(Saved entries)
━━━━━━━━━━━━━━━━━━━━
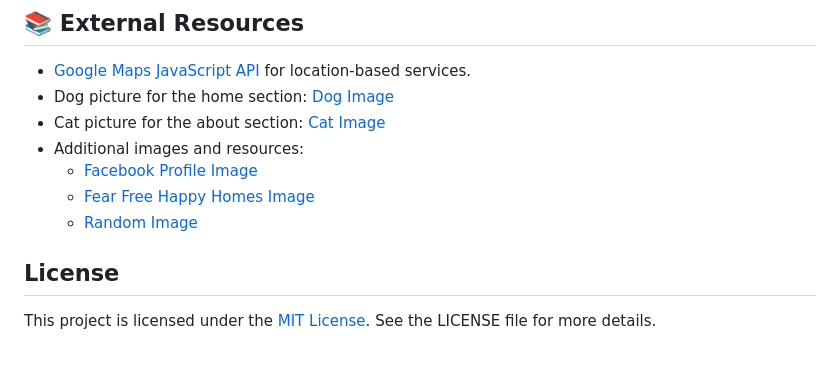
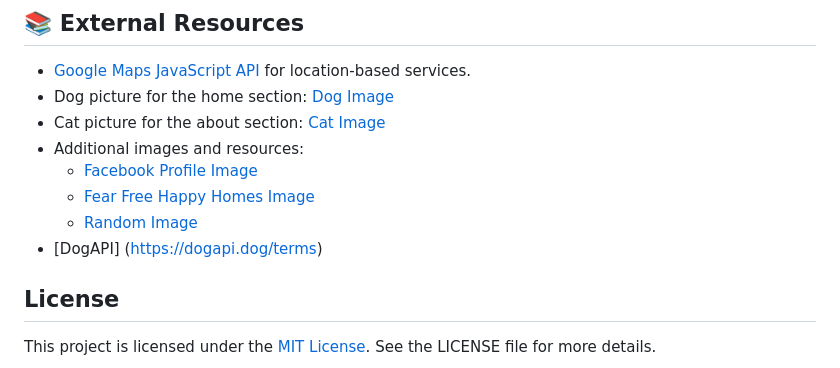
Before and after one commit to fredm23579/pets-bytes, a Markdown page: README.md, the part around the change. Drawn GitHub-style.

Commit message:
added citation inside README file

```diff
--- a/README.md
+++ b/README.md
@@ -55,6 +55,7 @@ The application harnesses the power of the Google Maps JavaScript API to offer l
   - [Facebook Profile Image](https://www.facebook.com/profile.php?id=61556419702881&mibextid=LQQJ4d)
   - [Fear Free Happy Homes Image](https://www.fearfreehappyhomes.com/wp-content/uploads/2021/03/bigstock-Young-Woman-Taking-Photo-Of-Cu-374979739.jpg)
   - [Random Image](https://encrypted-tbn0.gstatic.com/images?q=tbn:ANd9GcS2LrToBEtSXKSw20rqoDtiyFCe2QvPhP2MFg&usqp=CAU)
+ - [DogAPI] (https://dogapi.dog/terms)
 
 ## License
 This project is licensed under the [MIT License](LICENSE). See the LICENSE file for more details.
```
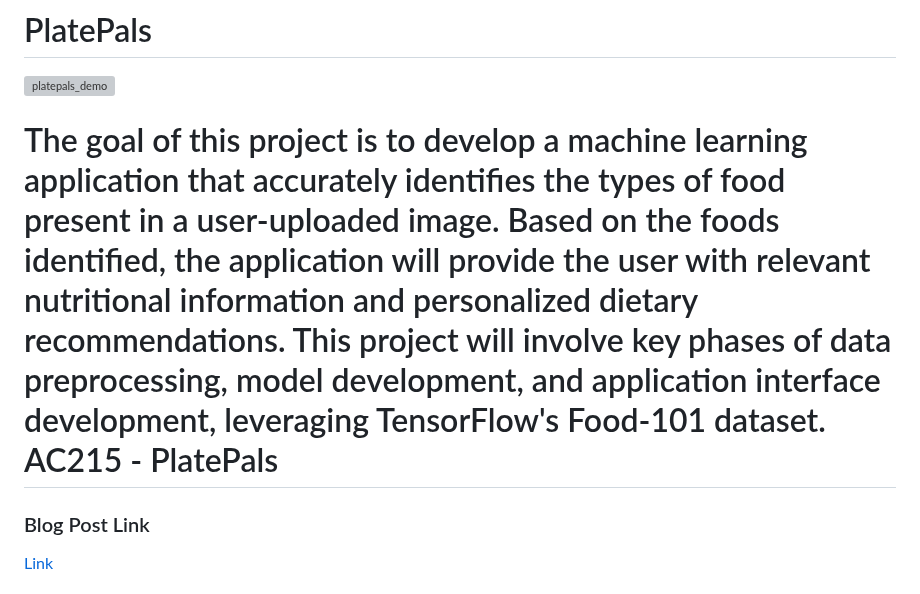
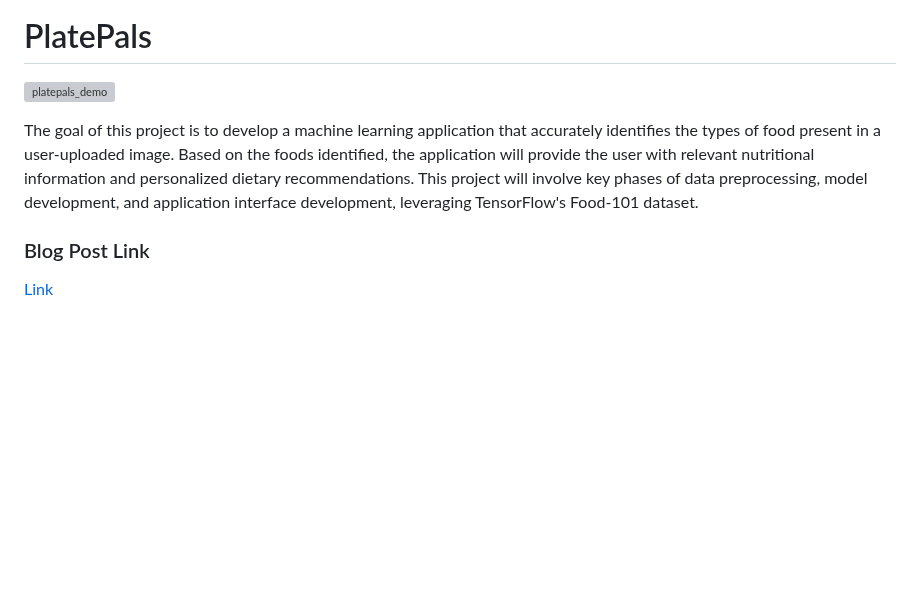
Before and after one commit to amelialwx/PlatePals, a Markdown page: README.md, the part around the change. Rendered like a GitHub page; blank space fills up the shorter version; grey boxes are pictures that could not be loaded.

Commit message:
fix formatting

```diff
--- a/README.md
+++ b/README.md
@@ -3,8 +3,6 @@
 ![platepals_demo](assets/platepals_demo.gif)
 
 The goal of this project is to develop a machine learning application that accurately identifies the types of food present in a user-uploaded image. Based on the foods identified, the application will provide the user with relevant nutritional information and personalized dietary recommendations. This project will involve key phases of data preprocessing, model development, and application interface development, leveraging TensorFlow's Food-101 dataset.
-AC215 - PlatePals
-==============================
 
 ### Blog Post Link ###
 [Link]()
```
━━━━━━━━━━━━━━━━━━━━
PROBLEM REQUIREMENTS
In the records above, the lines containing the string "Markdown" should be counted; give only the total.

SOLUTION TO THIS EXERCISE
2